Using the entries below, copy out all lines where "三阶不显著" is found.

—————

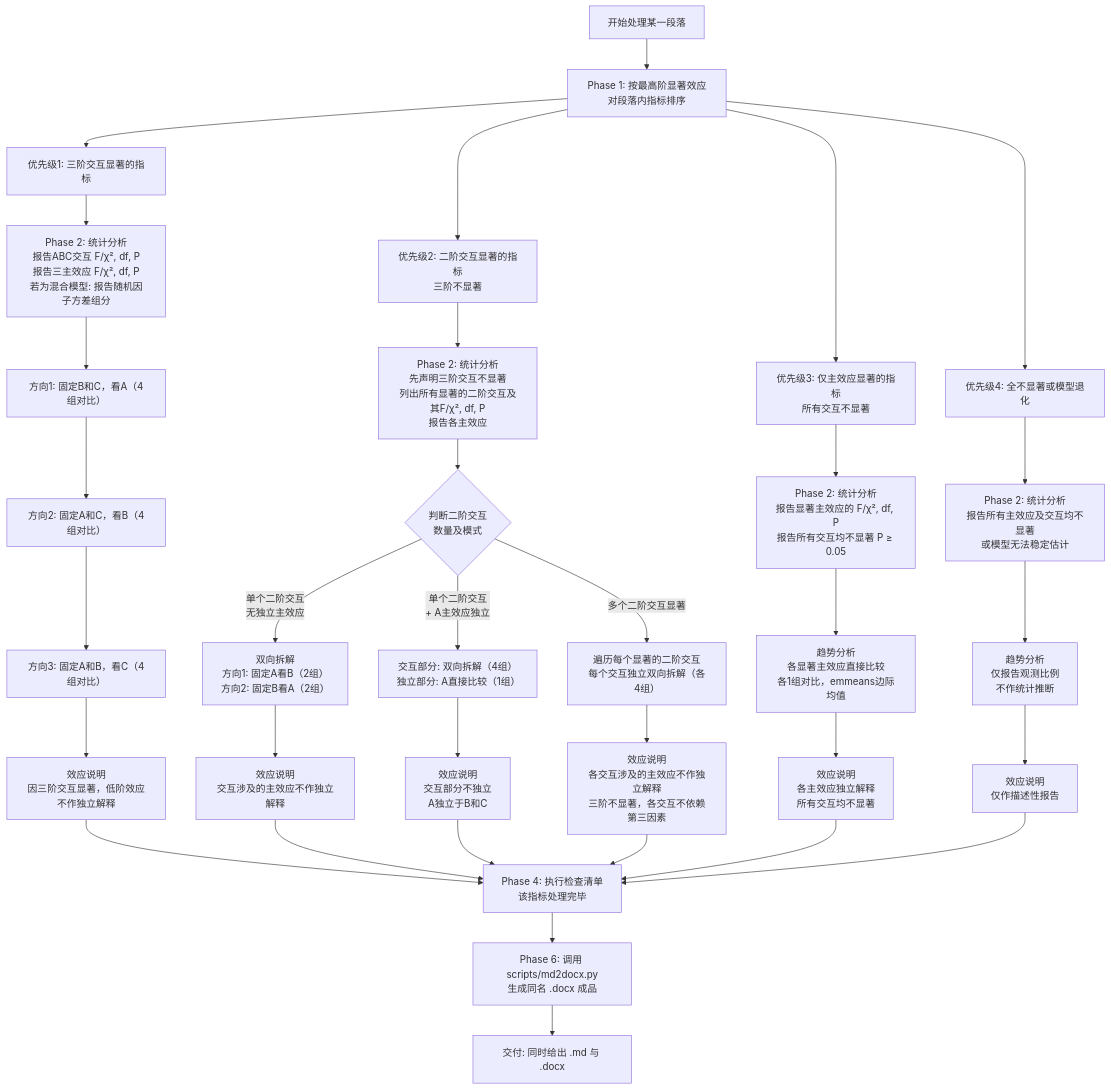
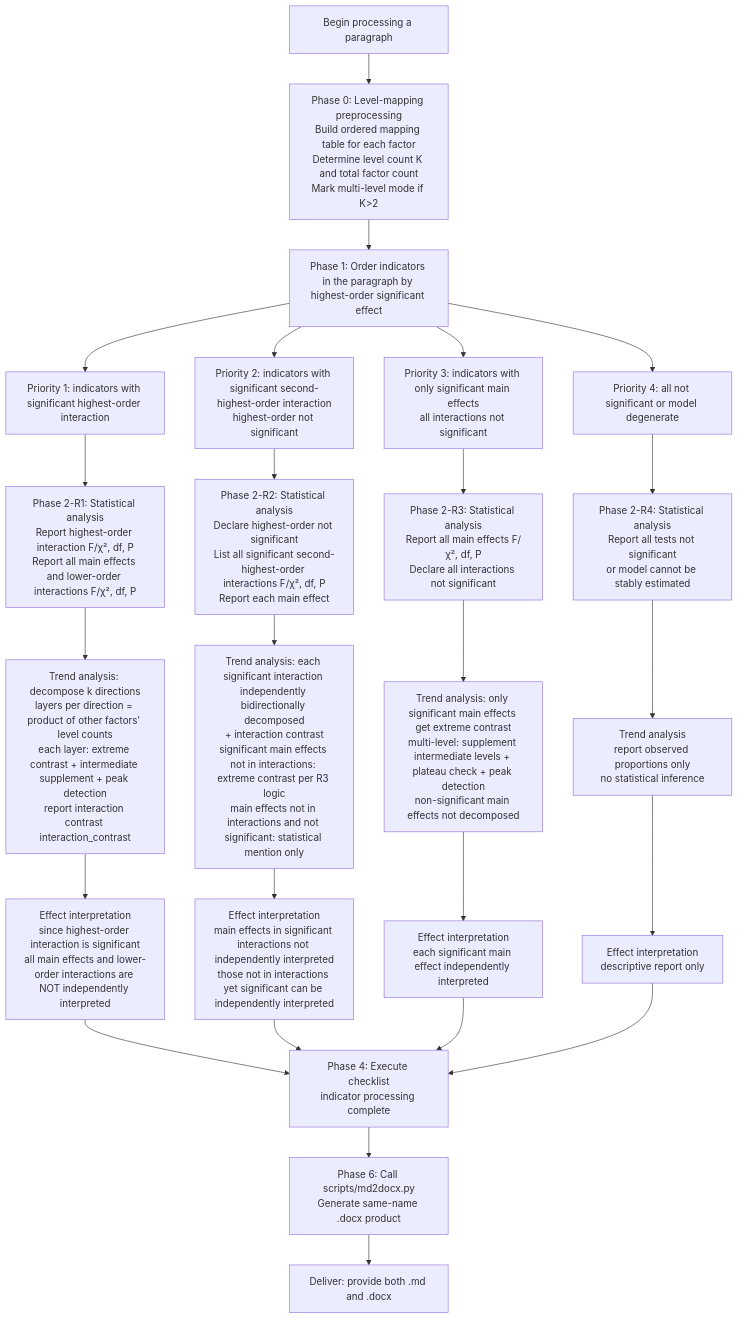
Before and after one commit to xiaojjo/Three-Factor-Results-Writer: the diagram in SKILL.md, drawn with Mermaid. The commit also changed other lines of this file, not shown here.

````diff
--- a/SKILL.md
+++ b/SKILL.md
@@ -84,49 +131,39 @@
 ```mermaid
 flowchart TD
-    START[开始处理某一段落] --> SORT[Phase 1: 按最高阶显著效应对段落内指标排序]
+    START[Begin processing a paragraph] --> P0[Phase 0: Level-mapping preprocessing<br>Build ordered mapping table for each factor<br>Determine level count K and total factor count<br>Mark multi-level mode if K>2]
     
-    SORT --> SORT1[优先级1: 三阶交互显著的指标]
-    SORT --> SORT2[优先级2: 二阶交互显著的指标<br>三阶不显著]
-    SORT --> SORT3[优先级3: 仅主效应显著的指标<br>所有交互不显著]
-    SORT --> SORT4[优先级4: 全不显著或模型退化]
+    P0 --> SORT[Phase 1: Order indicators in the paragraph by highest-order significant effect]
     
-    %% C1 三阶交互显著 → 3种方向全覆盖
-    SORT1 --> C1_STAT["Phase 2: 统计分析<br>报告ABC交互 F/χ², df, P<br>报告三主效应 F/χ², df, P<br>若为混合模型: 报告随机因子方差组分"]
-    C1_STAT --> C1_TREND1["方向1: 固定B和C，看A（4组对比）"]
-    C1_TREND1 --> C1_TREND2["方向2: 固定A和C，看B（4组对比）"]
-    C1_TREND2 --> C1_TREND3["方向3: 固定A和B，看C（4组对比）"]
-    C1_TREND3 --> C1_NOTE["效应说明<br>因三阶交互显著，低阶效应不作独立解释"]
-    C1_NOTE --> FINISH
+    SORT --> SORT1[Priority 1: indicators with significant highest-order interaction]
+    SORT --> SORT2[Priority 2: indicators with significant second-highest-order interaction<br>highest-order not significant]
+    SORT --> SORT3[Priority 3: indicators with only significant main effects<br>all interactions not significant]
+    SORT --> SORT4[Priority 4: all not significant or model degenerate]
     
-    %% C2 二阶交互显著
-    SORT2 --> C2_STAT["Phase 2: 统计分析<br>先声明三阶交互不显著<br>列出所有显著的二阶交互及其F/χ², df, P<br>报告各主效应"]
-    C2_STAT --> C2_CHECK{"判断二阶交互<br>数量及模式"}
+    %% R1 highest-order interaction significant
+    SORT1 --> R1_STAT["Phase 2-R1: Statistical analysis<br>Report highest-order interaction F/χ², df, P<br>Report all main effects and lower-order interactions F/χ², df, P"]
+    R1_STAT --> R1_TREND["Trend analysis: decompose k directions<br>layers per direction = product of other factors' level counts<br>each layer: extreme contrast + intermediate supplement + peak detection<br>report interaction contrast interaction_contrast"]
+    R1_TREND --> R1_NOTE["Effect interpretation<br>since highest-order interaction is significant<br>all main effects and lower-order interactions are NOT independently interpreted"]
+    R1_NOTE --> FINISH
     
-    C2_CHECK -->|单个二阶交互<br>无独立主效应| C2_SINGLE["双向拆解<br>方向1: 固定A看B（2组）<br>方向2: 固定B看A（2组）"]
-    C2_SINGLE --> C2_SINGLE_NOTE["效应说明<br>交互涉及的主效应不作独立解释"]
-    C2_SINGLE_NOTE --> FINISH
+    %% R2 second-highest-order interaction significant
+    SORT2 --> R2_STAT["Phase 2-R2: Statistical analysis<br>Declare highest-order not significant<br>List all significant second-highest-order interactions F/χ², df, P<br>Report each main effect"]
+    R2_STAT --> R2_TREND["Trend analysis: each significant interaction independently bidirectionally decomposed<br>+ interaction contrast<br>significant main effects not in interactions: extreme contrast per R3 logic<br>main effects not in interactions and not significant: statistical mention only"]
+    R2_TREND --> R2_NOTE["Effect interpretation<br>main effects in significant interactions not independently interpreted<br>those not in interactions yet significant can be independently interpreted"]
+    R2_NOTE --> FINISH
     
-    C2_CHECK -->|单个二阶交互<br>+ A主效应独立| C2_WITH_IND["交互部分: 双向拆解（4组）<br>独立部分: A直接比较（1组）"]
-    C2_WITH_IND --> C2_WITH_IND_NOTE["效应说明<br>交互部分不独立<br>A独立于B和C"]
-    C2_WITH_IND_NOTE --> FINISH
+    %% R3 only main effects significant
+    SORT3 --> R3_STAT["Phase 2-R3: Statistical analysis<br>Report all main effects F/χ², df, P<br>Declare all interactions not significant"]
+    R3_STAT --> R3_TREND["Trend analysis: only significant main effects get extreme contrast<br>multi-level: supplement intermediate levels + plateau check + peak detection<br>non-significant main effects not decomposed"]
+    R3_TREND --> R3_NOTE["Effect interpretation<br>each significant main effect independently interpreted"]
+    R3_NOTE --> FINISH
     
-    C2_CHECK -->|多个二阶交互显著| C2_COMPLEX["遍历每个显著的二阶交互<br>每个交互独立双向拆解（各4组）"]
-    C2_COMPLEX --> C2_COMPLEX_NOTE["效应说明<br>各交互涉及的主效应不作独立解释<br>三阶不显著，各交互不依赖第三因素"]
-    C2_COMPLEX_NOTE --> FINISH
+    %% R4 all not significant / model degenerate
+    SORT4 --> R4_STAT["Phase 2-R4: Statistical analysis<br>Report all tests not significant<br>or model cannot be stably estimated"]
+    R4_STAT --> R4_TREND["Trend analysis<br>report observed proportions only<br>no statistical inference"]
+    R4_TREND --> R4_NOTE["Effect interpretation<br>descriptive report only"]
+    R4_NOTE --> FINISH
     
-    %% C3 仅主效应显著
-    SORT3 --> C3_STAT["Phase 2: 统计分析<br>报告显著主效应的 F/χ², df, P<br>报告所有交互均不显著 P ≥ 0.05"]
-    C3_STAT --> C3_TREND["趋势分析<br>各显著主效应直接比较<br>各1组对比，emmeans边际均值"]
-    C3_TREND --> C3_NOTE["效应说明<br>各主效应独立解释<br>所有交互均不显著"]
-    C3_NOTE --> FINISH
-    
-    %% C4 全不显著/模型退化
-    SORT4 --> C4_STAT["Phase 2: 统计分析<br>报告所有主效应及交互均不显著<br>或模型无法稳定估计"]
-    C4_STAT --> C4_TREND["趋势分析<br>仅报告观测比例<br>不作统计推断"]
-    C4_TREND --> C4_NOTE["效应说明<br>仅作描述性报告"]
-    C4_NOTE --> FINISH
-    
-    FINISH["Phase 4: 执行检查清单<br>该指标处理完毕"]
-    FINISH --> DOCX["Phase 6: 调用 scripts/md2docx.py<br>生成同名 .docx 成品"]
-    DOCX --> END["交付: 同时给出 .md 与 .docx"]
+    FINISH["Phase 4: Execute checklist<br>indicator processing complete"]
+    FINISH --> DOCX["Phase 6: Call scripts/md2docx.py<br>Generate same-name .docx product"]
+    DOCX --> END["Deliver: provide both .md and .docx"]
 ```
````
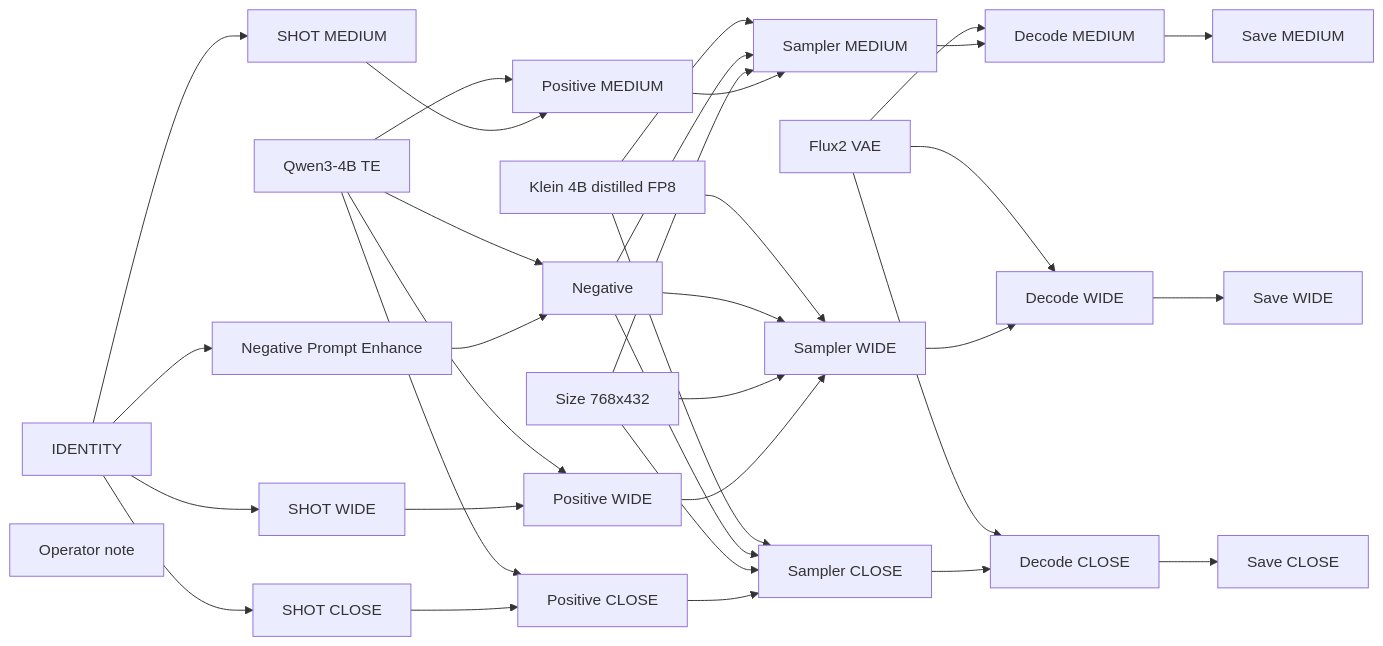
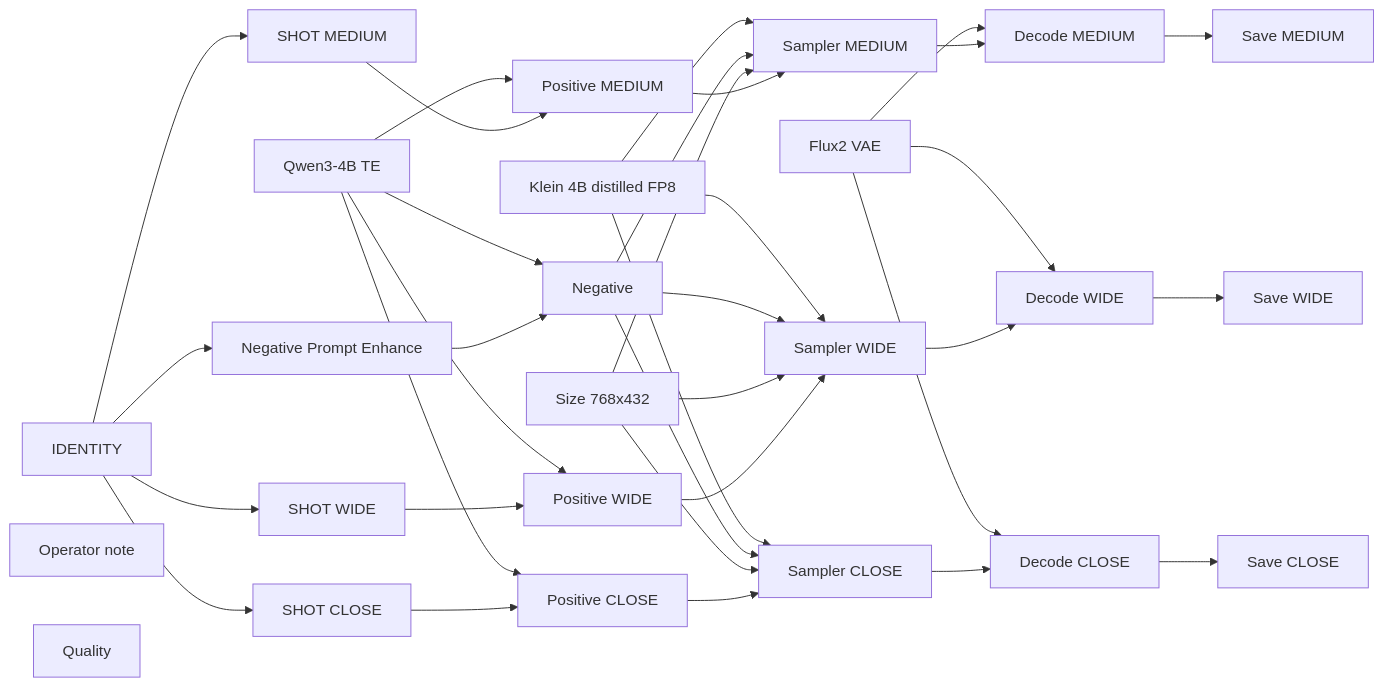
One commit to toxicoder/ez-comfy-stack changed the diagram in docs/generated/workflows/klein/camera-angles.md. Above: the diagram before and after it, drawn with Mermaid. The commit also changed other lines of this file and 644 other files, not shown here.

````diff
--- a/docs/generated/workflows/klein/camera-angles.md
+++ b/docs/generated/workflows/klein/camera-angles.md
@@ -50,59 +50,60 @@
 ```mermaid
 flowchart LR
   N1["Klein 4B distilled FP8"]
   N2["Qwen3-4B TE"]
   N3["Flux2 VAE"]
   N4["IDENTITY"]
   N5["Negative"]
   N6["Size 768x432"]
   N7["Operator note"]
   N10["SHOT MEDIUM"]
   N11["Positive MEDIUM"]
   N12["Sampler MEDIUM"]
   N13["Decode MEDIUM"]
   N14["Save MEDIUM"]
   N16["SHOT WIDE"]
   N17["Positive WIDE"]
   N18["Sampler WIDE"]
   N19["Decode WIDE"]
   N20["Save WIDE"]
   N22["SHOT CLOSE"]
   N23["Positive CLOSE"]
   N24["Sampler CLOSE"]
   N25["Decode CLOSE"]
   N26["Save CLOSE"]
   N27["Negative Prompt Enhance"]
+  N28["Quality"]
   N1 --> N12
   N1 --> N18
   N1 --> N24
   N2 --> N5
   N2 --> N11
   N2 --> N17
   N2 --> N23
   N3 --> N13
   N3 --> N19
   N3 --> N25
   N4 --> N10
   N4 --> N16
   N4 --> N22
   N4 --> N27
   N5 --> N12
   N5 --> N18
   N5 --> N24
   N6 --> N12
   N6 --> N18
   N6 --> N24
   N10 --> N11
   N11 --> N12
   N12 --> N13
   N13 --> N14
   N16 --> N17
   N17 --> N18
   N18 --> N19
   N19 --> N20
   N22 --> N23
   N23 --> N24
   N24 --> N25
   N25 --> N26
   N27 --> N5
 ```
````
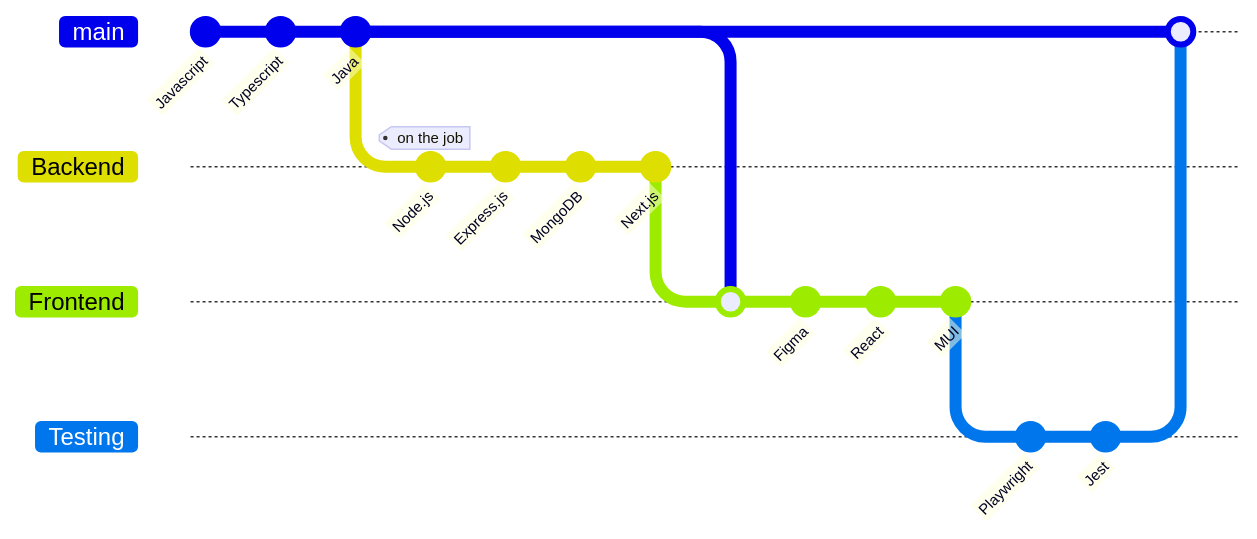
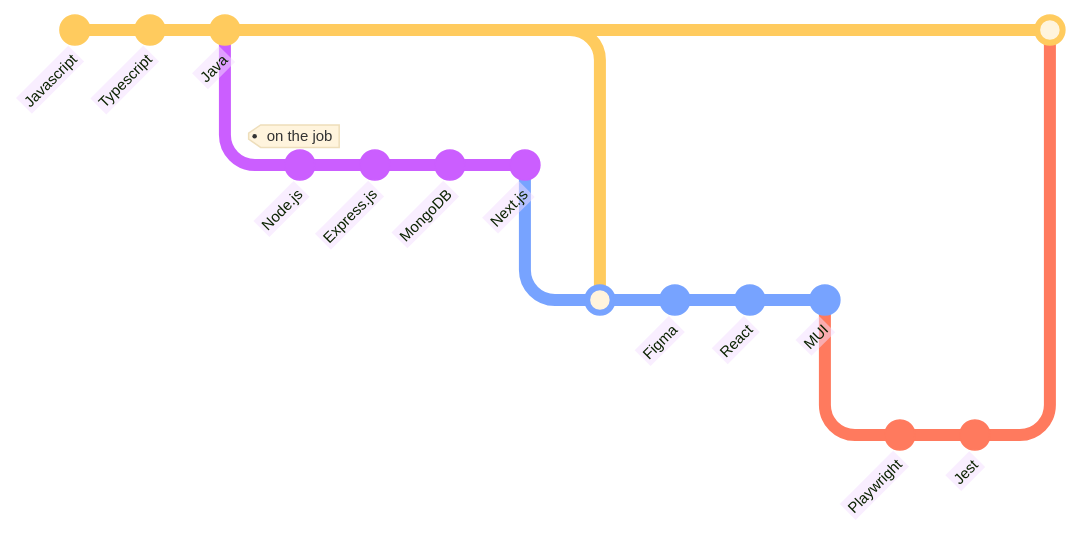
One commit to alejandroo-pc/alejandroo-pc changed the diagram in README.md. Above: the diagram before and after it, drawn with Mermaid.

````diff
--- a/README.md
+++ b/README.md
@@ -11,22 +11,23 @@
 ``` mermaid
+%%{init: { 'logLevel': 'debug', 'theme': 'base', 'gitGraph': {'showBranches': false}} }%%
 gitGraph
    commit id: "Javascript"
    commit id: "Typescript"
    commit id: "Java"
    branch Backend
    checkout Backend
    commit id: "Node.js" tag: "on the job"
    commit id: "Express.js"
    commit id: "MongoDB"
    commit id: "Next.js"
    branch Frontend
    merge main
    commit id: "Figma"
    commit id: "React"
    commit id: "MUI"
    branch Testing
    commit id: "Playwright"
    commit id: "Jest"
    checkout main
    merge Testing
 ```
````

—————

- [Final answer]
-    SORT --> SORT2[优先级2: 二阶交互显著的指标<br>三阶不显著]
-    C2_COMPLEX --> C2_COMPLEX_NOTE["效应说明<br>各交互涉及的主效应不作独立解释<br>三阶不显著，各交互不依赖第三因素"]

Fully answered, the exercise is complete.